We sometimes receive questions from owners wondering what type of refrigerant is in their air conditioning system. Cars manufactured prior to 1995 originally came with R-12 Freon, a refrigerant that was discontinued due potential ozone damage. Cars manufactured after 95, and older systems requiring re-charging contain a more ozone friendly refrigerant known as 134a. Questions about system refrigerants arise when it isn’t clear if the ac system has ever been recharged. The following customer e-mail is case in point:

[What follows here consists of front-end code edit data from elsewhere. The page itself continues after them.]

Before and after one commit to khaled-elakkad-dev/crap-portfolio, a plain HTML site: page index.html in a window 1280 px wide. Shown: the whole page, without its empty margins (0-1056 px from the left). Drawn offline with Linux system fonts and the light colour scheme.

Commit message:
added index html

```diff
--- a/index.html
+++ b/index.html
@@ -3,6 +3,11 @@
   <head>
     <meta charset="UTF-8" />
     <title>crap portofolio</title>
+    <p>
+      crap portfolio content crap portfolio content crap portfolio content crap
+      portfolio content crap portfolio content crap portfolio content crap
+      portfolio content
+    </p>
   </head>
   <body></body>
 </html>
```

I needed to discharge the A/C system on a 1970 SS Chevelle that had a frame off restoration about five years ago. Is there any way to tell if the system contains 134a or R12? There are no labels or charging adapters installed. The owner is into original appearance and the rebuilders may have removed any indication of a 134a conversion.

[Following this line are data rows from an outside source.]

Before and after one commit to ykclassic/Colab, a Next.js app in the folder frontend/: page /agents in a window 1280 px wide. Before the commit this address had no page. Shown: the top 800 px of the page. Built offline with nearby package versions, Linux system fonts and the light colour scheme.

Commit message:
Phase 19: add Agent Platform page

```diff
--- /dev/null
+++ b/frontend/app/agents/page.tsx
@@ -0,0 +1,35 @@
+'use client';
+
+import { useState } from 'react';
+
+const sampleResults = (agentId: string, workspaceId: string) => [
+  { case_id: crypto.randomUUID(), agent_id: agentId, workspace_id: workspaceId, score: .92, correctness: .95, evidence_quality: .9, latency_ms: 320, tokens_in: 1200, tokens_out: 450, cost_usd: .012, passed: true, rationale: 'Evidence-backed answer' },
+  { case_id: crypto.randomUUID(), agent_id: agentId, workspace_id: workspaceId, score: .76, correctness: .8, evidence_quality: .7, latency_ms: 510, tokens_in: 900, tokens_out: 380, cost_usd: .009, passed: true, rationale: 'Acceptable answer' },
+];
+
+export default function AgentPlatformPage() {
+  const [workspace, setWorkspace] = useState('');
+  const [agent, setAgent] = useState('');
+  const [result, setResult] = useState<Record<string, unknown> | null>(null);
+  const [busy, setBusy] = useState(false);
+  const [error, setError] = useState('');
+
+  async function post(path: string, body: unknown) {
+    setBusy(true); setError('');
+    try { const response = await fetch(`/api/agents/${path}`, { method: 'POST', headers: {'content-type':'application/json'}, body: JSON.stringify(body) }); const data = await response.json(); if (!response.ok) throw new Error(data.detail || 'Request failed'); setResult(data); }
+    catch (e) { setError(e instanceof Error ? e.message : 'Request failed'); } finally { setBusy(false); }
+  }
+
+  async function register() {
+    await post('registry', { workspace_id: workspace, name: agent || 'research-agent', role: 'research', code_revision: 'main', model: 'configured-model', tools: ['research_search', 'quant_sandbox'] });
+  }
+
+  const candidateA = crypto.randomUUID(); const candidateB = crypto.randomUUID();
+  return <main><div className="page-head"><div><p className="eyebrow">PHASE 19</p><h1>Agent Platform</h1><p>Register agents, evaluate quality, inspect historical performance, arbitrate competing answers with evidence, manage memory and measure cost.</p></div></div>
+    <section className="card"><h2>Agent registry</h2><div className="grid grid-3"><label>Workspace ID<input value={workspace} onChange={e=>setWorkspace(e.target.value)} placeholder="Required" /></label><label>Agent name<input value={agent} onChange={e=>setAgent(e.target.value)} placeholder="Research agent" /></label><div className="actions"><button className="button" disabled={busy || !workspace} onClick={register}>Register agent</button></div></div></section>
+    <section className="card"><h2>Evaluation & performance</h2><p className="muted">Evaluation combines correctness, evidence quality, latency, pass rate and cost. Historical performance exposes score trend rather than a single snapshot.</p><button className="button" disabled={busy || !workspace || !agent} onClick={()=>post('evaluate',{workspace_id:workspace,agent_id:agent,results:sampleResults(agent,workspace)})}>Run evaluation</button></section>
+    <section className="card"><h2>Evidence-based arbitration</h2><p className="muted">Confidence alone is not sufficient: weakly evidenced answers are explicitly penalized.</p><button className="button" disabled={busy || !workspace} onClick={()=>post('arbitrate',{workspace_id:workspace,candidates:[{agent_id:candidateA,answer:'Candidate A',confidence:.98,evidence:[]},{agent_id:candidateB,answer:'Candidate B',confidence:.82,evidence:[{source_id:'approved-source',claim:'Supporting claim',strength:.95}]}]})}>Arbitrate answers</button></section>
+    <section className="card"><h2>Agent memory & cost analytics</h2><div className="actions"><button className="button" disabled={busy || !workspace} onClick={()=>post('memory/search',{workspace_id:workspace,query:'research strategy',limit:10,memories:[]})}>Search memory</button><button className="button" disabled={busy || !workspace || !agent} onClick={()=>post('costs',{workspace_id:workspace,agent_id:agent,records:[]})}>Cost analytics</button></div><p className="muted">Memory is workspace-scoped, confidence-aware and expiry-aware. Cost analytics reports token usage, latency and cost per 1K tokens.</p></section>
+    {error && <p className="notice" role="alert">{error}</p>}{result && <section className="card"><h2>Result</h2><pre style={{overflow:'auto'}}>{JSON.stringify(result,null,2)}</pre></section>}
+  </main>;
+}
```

If the car has been converted to 134a, law requires placement of a sticker indicating the type of refrigerant added. Additionally, if this system is a conversion, you should see 134a adapters on the charge ports.
“Do it yourself” type owners aren’t always aware of the sticker requirement and they sometimes ignore this finishing step in the re-charge process. With this said, even if there was a sticker, it wouldn’t be a guarantee. Unfortunately, the use of a refrigerant identifier is the only way to determine what refrigerant or combinations of refrigerant are in the system. Any good facility specializing in auto air-conditioning will typically have one of these in-house and will charge a nominal fee, if any, to check the car to identify the refrigerant.
Do you have questions about converting to 134a or are you in need of the proper port adapters for a refrigerant conversion? If so, send us an e-mail or give us a call and we’ll be glad to offer additional information.